This presentation was made at NAFEMS Americas Seminar "Engineering Analysis & Simulation in the Automotive Industry: Creating the Next Generation Vehicle Accurate Modelling for Tomorrow's Technologies".
The automotive engineering community is now confronting the largest technology transformation since its inception. This includes the electrification of powertrains for more efficient consumption and cleaner emissions, the reinvention of the battery with fast wireless charging capabilities and finally the advent of a fully autonomous vehicle. Compounding to these technology changes, the automotive companies design verification process is moving away from a major reliance on physical testing to almost a full virtual simulation product verification process. The challenges to the automotive engineers are enormous and require a significant increase in the upfront use of numerical simulation capabilities, methods and processes such they’re able to efficiently design, manufacture and deliver these very innovative technologies to the market in greater speeds than ever before.
Advanced driver assistance systems, or ADAS, are designed to automate, adapt and enhance in-vehicle systems for road safety and improved driving experience. Multiple technologies are used to determine the vehicle surrounding conditions and to notify, alert, warn or control the vehicle if needed in order to support avoiding an accident or to provide a comfortable ride.
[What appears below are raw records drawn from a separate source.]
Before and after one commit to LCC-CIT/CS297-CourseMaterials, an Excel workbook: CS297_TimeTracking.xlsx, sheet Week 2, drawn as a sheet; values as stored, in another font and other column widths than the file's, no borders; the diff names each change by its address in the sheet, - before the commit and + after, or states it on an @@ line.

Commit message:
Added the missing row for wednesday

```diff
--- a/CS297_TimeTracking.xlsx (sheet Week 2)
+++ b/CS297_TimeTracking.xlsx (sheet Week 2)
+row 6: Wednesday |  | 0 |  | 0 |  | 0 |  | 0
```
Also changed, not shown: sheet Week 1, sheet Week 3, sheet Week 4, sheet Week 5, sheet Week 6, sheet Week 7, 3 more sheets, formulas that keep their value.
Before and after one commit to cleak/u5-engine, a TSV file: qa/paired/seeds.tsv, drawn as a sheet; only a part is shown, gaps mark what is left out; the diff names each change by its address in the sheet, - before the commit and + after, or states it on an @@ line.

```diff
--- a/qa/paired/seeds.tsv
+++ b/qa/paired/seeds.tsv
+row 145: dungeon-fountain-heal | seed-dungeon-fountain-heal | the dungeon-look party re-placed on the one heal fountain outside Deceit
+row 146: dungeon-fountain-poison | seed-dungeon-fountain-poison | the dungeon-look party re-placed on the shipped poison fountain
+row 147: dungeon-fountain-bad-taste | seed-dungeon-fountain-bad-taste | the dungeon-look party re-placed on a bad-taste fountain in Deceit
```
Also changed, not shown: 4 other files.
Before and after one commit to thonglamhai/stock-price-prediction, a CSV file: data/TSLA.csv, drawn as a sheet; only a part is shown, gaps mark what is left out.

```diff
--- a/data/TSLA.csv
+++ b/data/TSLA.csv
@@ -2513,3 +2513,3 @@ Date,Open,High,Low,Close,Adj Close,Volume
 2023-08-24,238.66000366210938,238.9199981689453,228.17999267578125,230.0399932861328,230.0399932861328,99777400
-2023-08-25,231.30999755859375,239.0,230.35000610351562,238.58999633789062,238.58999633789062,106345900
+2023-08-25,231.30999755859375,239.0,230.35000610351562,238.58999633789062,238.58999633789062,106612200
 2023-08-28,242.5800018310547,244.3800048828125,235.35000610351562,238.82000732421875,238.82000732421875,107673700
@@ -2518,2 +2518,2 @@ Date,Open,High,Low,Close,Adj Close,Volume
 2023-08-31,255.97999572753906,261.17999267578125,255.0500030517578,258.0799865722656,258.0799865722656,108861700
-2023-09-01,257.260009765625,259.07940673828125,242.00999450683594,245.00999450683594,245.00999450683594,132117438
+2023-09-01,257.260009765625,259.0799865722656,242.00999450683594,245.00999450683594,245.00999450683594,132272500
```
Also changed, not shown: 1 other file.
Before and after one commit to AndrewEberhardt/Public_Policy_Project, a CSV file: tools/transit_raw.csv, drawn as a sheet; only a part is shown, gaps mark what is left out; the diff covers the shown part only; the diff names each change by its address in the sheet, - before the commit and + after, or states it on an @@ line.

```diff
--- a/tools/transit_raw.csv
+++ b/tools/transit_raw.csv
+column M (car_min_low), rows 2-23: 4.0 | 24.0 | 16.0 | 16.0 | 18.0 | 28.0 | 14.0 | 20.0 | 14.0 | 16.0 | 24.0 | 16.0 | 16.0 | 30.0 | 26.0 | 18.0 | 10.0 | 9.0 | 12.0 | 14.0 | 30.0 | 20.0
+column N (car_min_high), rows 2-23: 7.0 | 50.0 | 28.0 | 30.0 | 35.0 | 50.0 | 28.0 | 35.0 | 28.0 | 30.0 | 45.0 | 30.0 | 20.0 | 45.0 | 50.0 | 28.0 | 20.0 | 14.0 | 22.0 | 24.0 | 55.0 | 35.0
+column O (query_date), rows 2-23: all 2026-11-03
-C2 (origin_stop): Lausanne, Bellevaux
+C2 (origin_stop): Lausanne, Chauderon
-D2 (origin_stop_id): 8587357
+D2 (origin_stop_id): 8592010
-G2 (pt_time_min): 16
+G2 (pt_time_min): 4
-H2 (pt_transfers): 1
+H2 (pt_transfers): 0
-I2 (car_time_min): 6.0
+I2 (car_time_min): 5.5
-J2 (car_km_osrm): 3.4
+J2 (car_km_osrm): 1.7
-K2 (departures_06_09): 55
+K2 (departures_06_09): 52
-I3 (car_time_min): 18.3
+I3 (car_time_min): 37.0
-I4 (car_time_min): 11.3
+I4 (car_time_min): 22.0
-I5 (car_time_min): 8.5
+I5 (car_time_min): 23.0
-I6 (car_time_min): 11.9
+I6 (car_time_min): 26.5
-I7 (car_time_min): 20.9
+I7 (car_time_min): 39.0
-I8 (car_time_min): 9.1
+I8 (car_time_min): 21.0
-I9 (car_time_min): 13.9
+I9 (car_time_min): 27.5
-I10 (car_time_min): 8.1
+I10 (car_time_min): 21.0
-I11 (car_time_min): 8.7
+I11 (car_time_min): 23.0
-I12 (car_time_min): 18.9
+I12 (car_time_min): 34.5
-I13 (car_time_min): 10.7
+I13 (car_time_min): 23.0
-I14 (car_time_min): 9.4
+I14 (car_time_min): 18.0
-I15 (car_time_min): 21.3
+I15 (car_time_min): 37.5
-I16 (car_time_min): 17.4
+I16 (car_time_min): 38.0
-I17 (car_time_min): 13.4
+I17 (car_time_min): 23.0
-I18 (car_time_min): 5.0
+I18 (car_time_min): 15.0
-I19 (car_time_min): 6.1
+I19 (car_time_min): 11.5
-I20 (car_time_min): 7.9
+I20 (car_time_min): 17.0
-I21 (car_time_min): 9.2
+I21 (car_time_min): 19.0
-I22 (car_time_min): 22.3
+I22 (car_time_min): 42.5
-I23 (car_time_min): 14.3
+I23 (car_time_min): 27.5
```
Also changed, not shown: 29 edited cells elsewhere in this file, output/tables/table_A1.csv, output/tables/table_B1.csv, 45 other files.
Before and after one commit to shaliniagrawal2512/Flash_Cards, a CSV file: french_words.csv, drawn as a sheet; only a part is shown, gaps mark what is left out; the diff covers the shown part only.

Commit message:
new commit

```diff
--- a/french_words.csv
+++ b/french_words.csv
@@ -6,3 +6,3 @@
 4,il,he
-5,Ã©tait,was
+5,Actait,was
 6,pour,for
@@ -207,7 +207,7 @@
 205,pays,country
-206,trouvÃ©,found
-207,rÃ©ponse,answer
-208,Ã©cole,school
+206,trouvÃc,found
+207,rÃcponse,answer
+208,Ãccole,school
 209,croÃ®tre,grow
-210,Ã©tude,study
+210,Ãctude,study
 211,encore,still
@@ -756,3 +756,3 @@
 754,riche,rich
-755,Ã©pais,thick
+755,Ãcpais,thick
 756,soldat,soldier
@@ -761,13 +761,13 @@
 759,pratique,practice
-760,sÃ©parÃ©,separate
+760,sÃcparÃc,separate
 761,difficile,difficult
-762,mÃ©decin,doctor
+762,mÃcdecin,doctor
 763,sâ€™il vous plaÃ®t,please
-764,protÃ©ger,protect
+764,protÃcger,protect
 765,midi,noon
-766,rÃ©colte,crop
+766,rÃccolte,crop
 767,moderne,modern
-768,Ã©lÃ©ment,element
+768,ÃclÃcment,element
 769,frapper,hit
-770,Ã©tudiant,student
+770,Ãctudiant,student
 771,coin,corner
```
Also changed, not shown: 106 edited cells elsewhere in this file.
These technologies require substantial simulation diversity and computational resources to achieve satisfactory product quality.
ADAS research areas can be grouped into five key technologies: (i) visual sensing via multi-cameras and computer recognition; (ii) sensing via LiDAR (Light Detection and Ranging), commonly used to make high resolution maps, and RADAR (Radio Detection and Ranging), used to detect other vehicles and objects in the vicinity but with a longer range; (iii) connectivity framework, providing geographic and traffic information, as well as peer-to-peer communication; (iv) artificial intelligence (AI) and machine learning (ML) algorithms to provide vehicle autonomy; and (v) automotive human machine interface (HMI) design.
Automotive manufacturers and tier-1 suppliers develop and validate ADAS in three ways: (i) testing the system on a prototype vehicle directly on the road; (ii) on a test-bench combining computer simulations of virtual vehicles or real-time embedded control systems with physical components, a technique more commonly known as hardware-in-the-loop simulation (HILs); or by (iii) using CAE simulation tools to model the physics of the complete vehicle or vehicle system under a wide range of different test scenarios.
Historically, most of the CAE simulation tools used for ADAS are run using a low number of core processors, typically 1 to 8 CPUs; either due to models that don’t require complex numerical methods for the engineering problems or mathematical physics that needs to be solved, or due to having model setups that rely on having fast communication speeds between the CPU and an embedded system or physical hardware connected to it. This limitation has forced some manufacturers to evaluate their models in only a handful of different scenarios from the broad spectrum of driving conditions their system might face on the field or to delay their development cycle on a market that is booming. Others, have started to look into leveraging high-performance computing (HPC) clusters to be able to run many more simulation conditions and in a shorter time span.
For manufacturers that already have an HPC cluster on-premises it becomes a question of capacity and managing priority queues with other finite element simulations that typically use this resource; for those who don’t have one, it become a question of cost, having to make a significant capital investment on a fast depreciating asset without knowing what the actual demand will be on an emerging technology as ADAS. Cloud HPC technology can be used for these applications providing unlimited computational resources completely on-demand.
This presentation focuses on leveraging an advanced engineering model simulation of an ADAS workflow across multiple solvers with the HPC large scale parallelization capability on the cloud. We will discuss the challenges to overcome when deploying an ADAS workflow onto the cloud infrastructure, including user interface, networking, and data storage. We will also demonstrate the benefit of deploying ADAS workflow on the cloud through case studies and a live example.
|Date||8th November 2018|